Heart Valve Diseases
What Is Heart Valve Disease?
Heart valve disease occurs when the heart valves do not work the way they should.
How Do Heart Valves Work?
Your heart valves lie at the exit of each of your four heart chambers and maintain one-way blood flow through your heart. The four heart valves make sure that blood always flows freely in a forward direction and that there is no backward leakage.
Blood flows from your right and left atria into your ventricles through the open tricuspid and mitral valves.
When the ventricles are full, the tricuspid and mitral valves shut. This prevents blood from flowing backward into the atria while the ventricles contract.
As the ventricles begin to contract, the pulmonic and aortic valves are forced open and blood is pumped out of the ventricles. Blood from the right ventricle passes through the open pulmonic valve into the pulmonary artery, and blood from the left ventricle passes through the open aortic valve into the aorta and the rest of the body.
When the ventricles finish contracting and begin to relax, the aortic and pulmonic valves shut. These valves prevent blood from flowing back into the ventricles.
This pattern is repeated over and over with each heartbeat, causing blood to flow continuously to the heart, lungs, and body.
What Are the Types of Heart Valve Disease?
There are several types of heart valve disease:

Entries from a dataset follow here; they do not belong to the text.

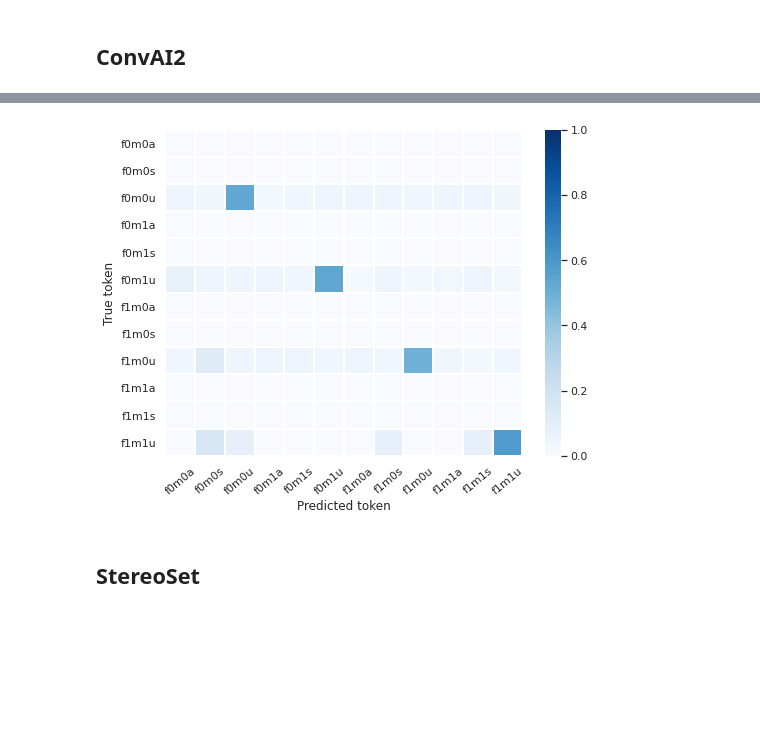
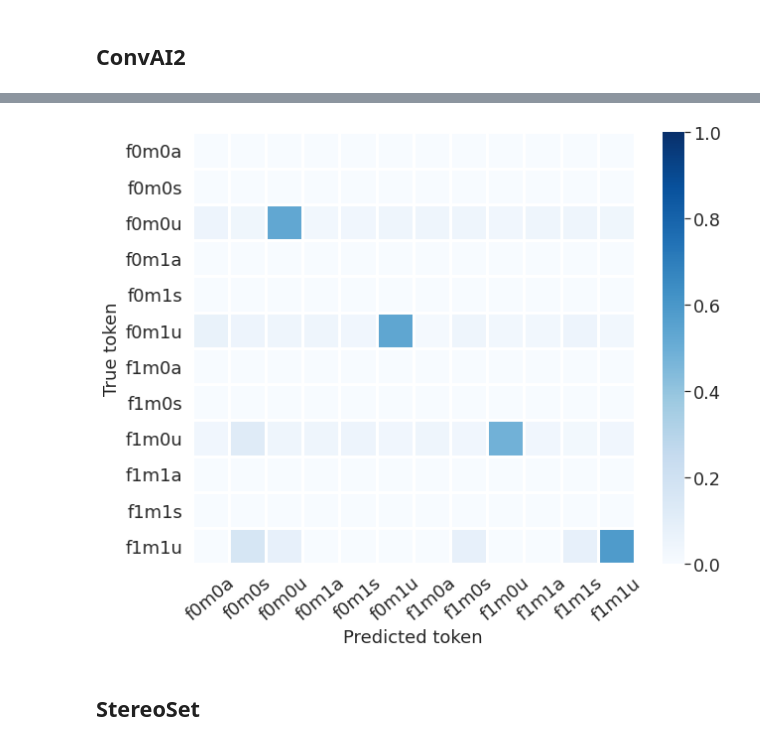
Before and after one commit to gabrielle-lau/Mitigating-Gender-Bias-in-Dialogue-Generation, a Jupyter notebook: figures/seaborn_plots.ipynb, the cells around one changed output, grey strips where cells are left out. Cells and saved outputs as stored; diff of their text form; code cells hidden in the pictures; blank space fills up the shorter version.

```diff
--- a/figures/seaborn_plots.ipynb
+++ b/figures/seaborn_plots.ipynb
@@ -8,18 +9,11 @@ from matplotlib.patches import ConnectionPatch
 # %%
-# set figure dimensions
-sns.set(rc={'figure.figsize':(12,6)})
+# overall style
 # set background color
 sns.set_style("whitegrid")
 # set color palette
 color="deep"
 sns.set_palette(color)
-# diverging color palette
-# color="icefire"
-# sns.color_palette(color, as_cmap=True)
 sns.color_palette(color)
-
-# reset to default matplotlib style
-# plt.style.use('default')
 # %% [output]
 [(0.2980392156862745, 0.4470588235294118, 0.6901960784313725),
  (0.8666666666666667, 0.5176470588235295, 0.3215686274509804),
@@ -101,0 +35,11 @@ plt.show()
+# %%
+# font size
+plt.rc('font', **{'size': 23})
+# line thickness
+thickness=3
+# smoothing
+window_size = 41
+order = 3
+# dimensions
+w=8
+h=6
@@ -254,3 +494,11 @@ plt.show()
+# %%
+# Figure dimensions for GBS-Ctrl
+w=10
+h=8
+# Font size
+size=18
+# Font scale (legend)
+scale=1.6
 # %% [markdown]
 # GBS-Ctrl random incorrect token
 # %% [markdown]
@@ -275,16 +523,21 @@ df
 | f1m1s | 0.000000 | 0.000000 | 0.000000 | 0.000000 | 0.000000 | 0.000000 | 0.000000 | 0.000000 | 0.000000 | 0.000000 | 0.000000 | ... |
 | f1m1u | 0.000000 | 0.166667 | 0.083333 | 0.000000 | 0.000000 | 0.000000 | 0.000000 | 0.083333 | 0.000000 | 0.000000 | 0.083333 | ... |
 # %%
-f, ax = plt.subplots(figsize=(8, 6))
-sns.heatmap(df, vmax=1, cmap='Blues', linewidths=2, linecolor='white')
-plt.xlabel("Predicted token")
-plt.ylabel("True token")
+f, ax = plt.subplots(figsize=(w, h))
+
+sns.set(font_scale=scale)
+sns.heatmap(df, vmax=1, cmap='Blues', linewidths=3, linecolor='white')
+
+plt.xlabel("Predicted token", fontsize=size)
+plt.ylabel("True token", fontsize=size)
+plt.tick_params(labelsize=size)
 plt.xticks(rotation=40)
+
 plt.savefig('seaborn_plots/GBS-Ctrl-random-convai2', dpi=500, facecolor='w', edgecolor='w',
         orientation='landscape', format=None, pad_inches=0,
         transparent=False, bbox_inches='tight')
 # %% [output]
-[figure, old version]
+[figure, new version]
 # %% [markdown]
 ## StereoSet
 # %%
```
Also changed, not shown: parts of 55 cells of this notebook.
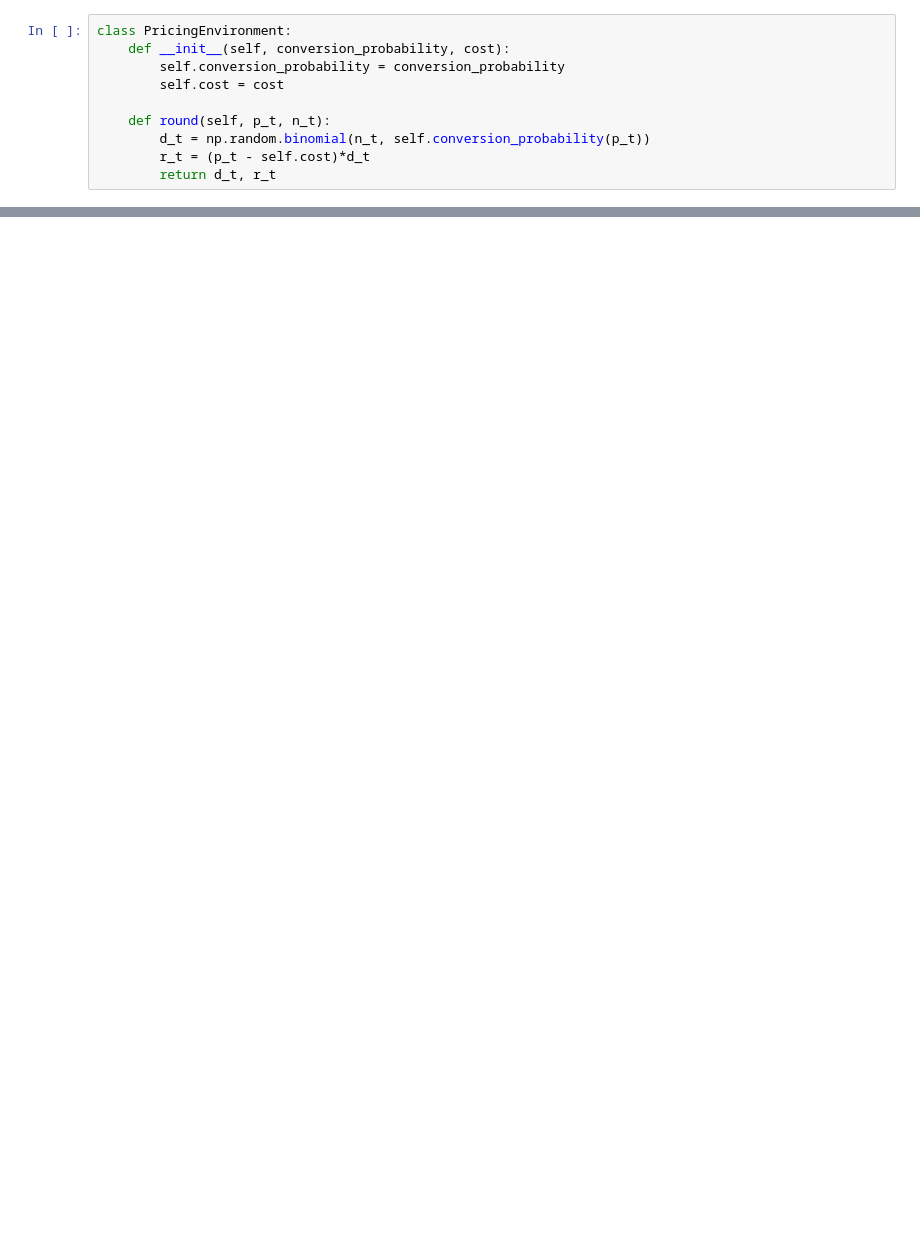
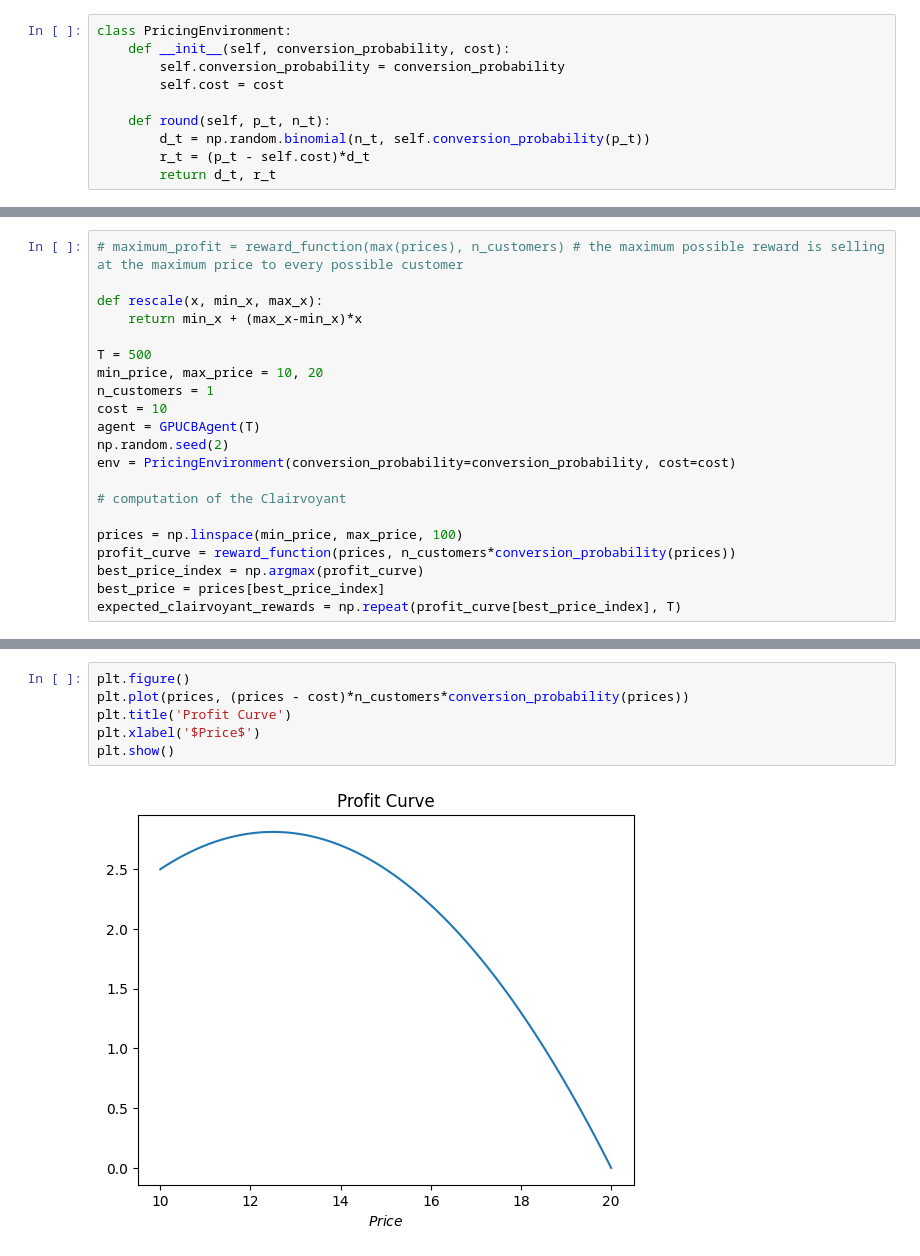
Before and after one commit to mvarenneensta/OLA24, a Jupyter notebook: project.ipynb, the cells around one changed output, grey strips where cells are left out. Cells and saved outputs as stored; diff of their text form; blank space fills up the shorter version.

```diff
--- a/project.ipynb
+++ b/project.ipynb
@@ -43,0 +107,21 @@ NameError: name 'conversion_probability' is not defined
+# %%
+# maximum_profit = reward_function(max(prices), n_customers) # the maximum possible reward is selling at the maximum price to every possible customer
+
+def rescale(x, min_x, max_x):
+    return min_x + (max_x-min_x)*x
+
+T = 500
+min_price, max_price = 10, 20
+n_customers = 1
+cost = 10
+agent = GPUCBAgent(T)
+np.random.seed(2)
+env = PricingEnvironment(conversion_probability=conversion_probability, cost=cost)
+
+# computation of the Clairvoyant
+
+prices = np.linspace(min_price, max_price, 100)
+profit_curve = reward_function(prices, n_customers*conversion_probability(prices))
+best_price_index = np.argmax(profit_curve)
+best_price = prices[best_price_index]
+expected_clairvoyant_rewards = np.repeat(profit_curve[best_price_index], T)
@@ -43,0 +140,8 @@ NameError: name 'conversion_probability' is not defined
+# %%
+plt.figure()
+plt.plot(prices, (prices - cost)*n_customers*conversion_probability(prices))
+plt.title('Profit Curve')
+plt.xlabel('$Price$')
+plt.show()
+# %% [output]
+[figure, added]
```
Also changed, not shown: parts of 14 cells of this notebook.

Valvular stenosis. This occurs when a heart valve doesn't fully open due to stiff or fused leaflets. The narrowed opening may make the heart work very hard to pump blood through it. This can lead to heart failure and other symptoms (see below). All four valves can develop stenosis; the conditions are called tricuspid stenosis, pulmonic stenosis, mitral stenosis, or aortic stenosis.
Valvular insufficiency. Also called regurgitation, incompetence, or "leaky valve," this occurs when a valve does not close tightly. If the valves do not seal, some blood will leak backwards across the valve. As the leak worsens, the heart has to work harder to make up for the leaky valve, and less blood may flow to the rest of the body. Depending on which valve is affected, the condition is called tricuspid regurgitation, pulmonary regurgitation, mitral regurgitation, or aortic regurgitation.
What causes valve disease?
A person can be born with valve disease (congenital) or develop a problem later in life (acquired). Sometimes the cause of valve disease may be unknown.
Congenital valve disease
Congenital valve disease develops before birth. Common problems that cause this type of valve disease are abnormal valve size, leaflets that are not properly formed, and abnormal leaflet attachment. This most often affects the aortic or pulmonic valve.
Bicuspid aortic valve disease is a type of congenital valve disease that affects the aortic valve. The valve has two leaflets (cusps) instead of three. Without the third leaflet, the valve may be:
stenotic - stiff valve leaflets that can not open or close properly
leaky - not able close tightly (regurgitant).
Normal aortic valve
Normal aortic valve - three leaflets
Bicuspid aortic valve
Bicuspid aortic valve - two leaflets
This occurs more frequently in some family members. At least 25 percent of the patients with this disease have a larger than normal aorta above the valve (aortic root). Bicuspid aortic valve disease affects about 2 percent of the population.
Acquired valve disease
Acquired valve disease includes problems that develop with valves that were once normal. Acquired disease can be the result of infection, such as infective endocarditis and rheumatic fever. It can also be caused by changes in the valve structure, such as stretching or tearing of the chordae tendineae or papillary muscles, fibro-calcific degeneration or diliatation of the valve annulus. Sometimes the cause of acquired valve disease is unknown..
What Are the Symptoms of Heart Valve Disease?
Symptoms of heart valve disease can include:
Shortness of breath and/or difficulty catching your breath. You may notice this most when you are active (doing your normal daily activities) or when you lie down flat in bed. You may need to sleep propped up on a few pillows to breathe easier.
Weakness or dizziness. You may feel too weak to carry out your normal daily activities. Dizziness can also occur, and in some cases, passing out may be a symptom.
Discomfort in your chest. You may feel a pressure or weight in your chest with activity or when going out in cold air.
Palpitations. This may feel like a rapid heart rhythm, irregular heartbeat, skipped beats, or a flip-flop feeling in your chest.
Swelling of your ankles, feet, or abdomen. This is called edema. Swelling in your belly may cause you to feel bloated.
Rapid weight gain. A weight gain of two or three pounds in one day is possible.
Symptoms of heart valve disease do not always relate to the seriousness of your condition. You may have no symptoms at all and have severe valve disease, requiring prompt treatment. Or, as with mitral valve prolapse, you may have noticeable symptoms, yet tests may show the valve leak is not significant.
When to Call Your Doctor
Call your physician if you develop persistent shortness of breath, palpitations or dizziness.